When you're looking at aluminium, for example, it takes a ton of energy to make aluminium, right? So the price of energy is going to necessarily affect the price of aluminium. It's overrepresented in the entire basket. So if you want to track commodities, what you are really tracking is gas.
The other thing that's happening right now, particularly energy, is subject to what we'd call a secular shift. This is a change in technology that has nothing to do with the underlying market. So right now, fracking technology has changed the way we extract natural gas and oil.
That means when you get periods like this, 2014, 2015, Saudi Arabia, American frackers are competing to drive the price of oil down. That's not really part of the overall inflation picture. That's volatility in technology that has absolutely nothing to do with the rest of the picture of inflation.
So Francisco Blanch, he's a commodities analyst for Bank of America Merrill Lynch, told me that another problem with this measure is that not only is energy becoming more volatile, it's a smaller and smaller part of the basket of what we buy. People are becoming more energy efficient. That's only going to increase in the future.
So you have a measure that is subject to political risk. It's mostly gasoline. It's got these secular shifts going on with technology. It is a smaller and more volatile part of the things that we buy. And this is what Stephen Moore wants to measure.
Now, the Fed does look at commodities, and in particular energy prices, when it's thinking about inflation more broadly. It's one small part of what they're considering. They've said that in their public statements.

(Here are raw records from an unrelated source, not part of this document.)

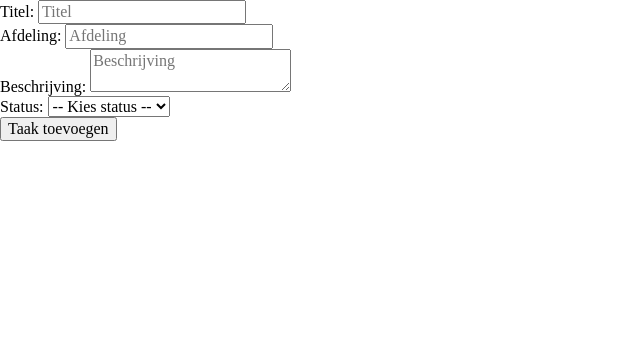
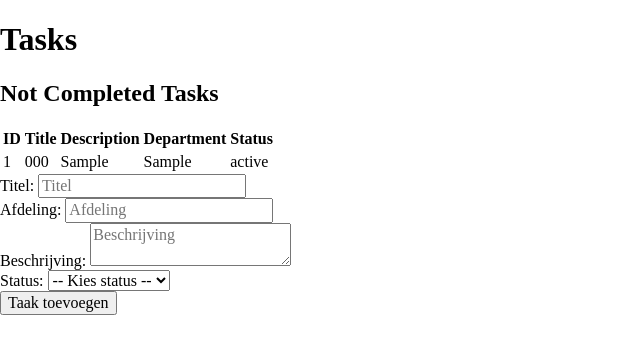
Before and after one commit to curio-studenten/b3-2025-p1-curiodev2, a PHP site: page / in a window 1280 px wide. Shown: the top 354 px of the page, without its empty margins (0-640 px from the left). Run offline with PHP 8.4, Linux system fonts and the light colour scheme; tables that the repository leaves empty or names only in its code hold one stand-in row (values such as "Sample post"); data that the repository does not hold is empty; a stand-in replaces the project's code that opens the database connection.

Commit message:
1.2a klaar
overzicht van niet gemaakte taken.

```diff
--- a/backend/taskController.php
+++ b/backend/taskController.php
@@ -34,17 +34,20 @@ function getIncompleteTasks() {
 }
 
 //2. Query
-$query = "INSERT INTO taken (title, beschrijving, afdeling, status)
-VALUES (:title, :beschrijving, :afdeling, :status)";
+$query = "INSERT INTO taken (titel, beschrijving, afdeling, status)
+VALUES (:titel, :beschrijving, :afdeling, :status)";
 
 //3. Prepare
 $statement = $conn->prepare($query);
-$statement->execute([
+if ($_SERVER['REQUEST_METHOD'] === 'POST') {
+    $statement->execute([
     ":titel" => $titel,
     ":beschrijving" => $beschrijving,
     ":afdeling" => $afdeling,
     ":status" => $status,
 ]);
+}
+
 
 // header('Location: ../../../task/create.php?msg=Taak aangemaakt')
 ?>
--- a/task/create.php
+++ b/task/create.php
@@ -13,8 +13,8 @@
             <input type="hidden" name="action" value="create">
 
             <div class="Taken">
-                <label for="title">Titel:</label>
-                <input type="text" id="title" name="title" placeholder="Titel" required>
+                <label for="titel">Titel:</label>
+                <input type="text" id="titel" name="titel" placeholder="Titel" required>
             </div>
 
             <div class="Taken">
--- a/task/index.php
+++ b/task/index.php
@@ -8,11 +8,11 @@
 
 <body>
     <?php
-    // require_once __DIR__ . '/../backend/taskController.php';
+    require_once __DIR__ . '/../backend/taskController.php';
 
-    // Gebruik de functie uit de controller om taken op te halen
-    //$tasks = getIncompleteTasks();
+    require_once 'notdone.php';
     ?>
+
 
     <?php require_once 'create.php'; ?>
     <div class="container">
--- /dev/null
+++ b/task/notdone.php
@@ -0,0 +1,30 @@
+    <?php $incompleteTasks = getIncompleteTasks();
+    ?>
+
+    <div class="container">
+        <h1>Tasks</h1>
+
+        <h2>Not Completed Tasks</h2>
+        <table>
+            <thead>
+                <tr>
+                    <th>ID</th>
+                    <th>Title</th>
+                    <th>Description</th>
+                    <th>Department</th>
+                    <th>Status</th>
+                </tr>
+            </thead>
+            <tbody>
+                <?php foreach ($incompleteTasks as $task): ?>
+                    <tr>
+                        <td><?= $task['id'] ?></td>
+                        <td><?= $task['titel'] ?></td>
+                        <td><?= $task['beschrijving'] ?></td>
+                        <td><?= $task['afdeling'] ?></td>
+                        <td><?= $task['status'] ?></td>
+                    </tr>
+                <?php endforeach; ?>
+            </tbody>
+        </table>
+    </div>
```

But this gives us a clue to what Stephen Moore might be thinking. I don't have a channel into his brain. Energy prices in particular are dragging down this broader commodities basket to what you could technically call deflation. Prices are actually decreasing.
What normally happens when central banks see deflation is that they freak out. They're very accommodating. They'll do anything they can to help the economy grow.
So given that energy prices, or commodity prices, are volatile and growing even more volatile, given the fact that it is a small part of the basket, getting even smaller of what we buy, given the fact that it's subject to political risk, given the fact that it's mostly gasoline, given the fact that there are technological shifts, we have to decide. Is Stephen Moore interested in the best way to measure inflation? Or is he inflation shopping?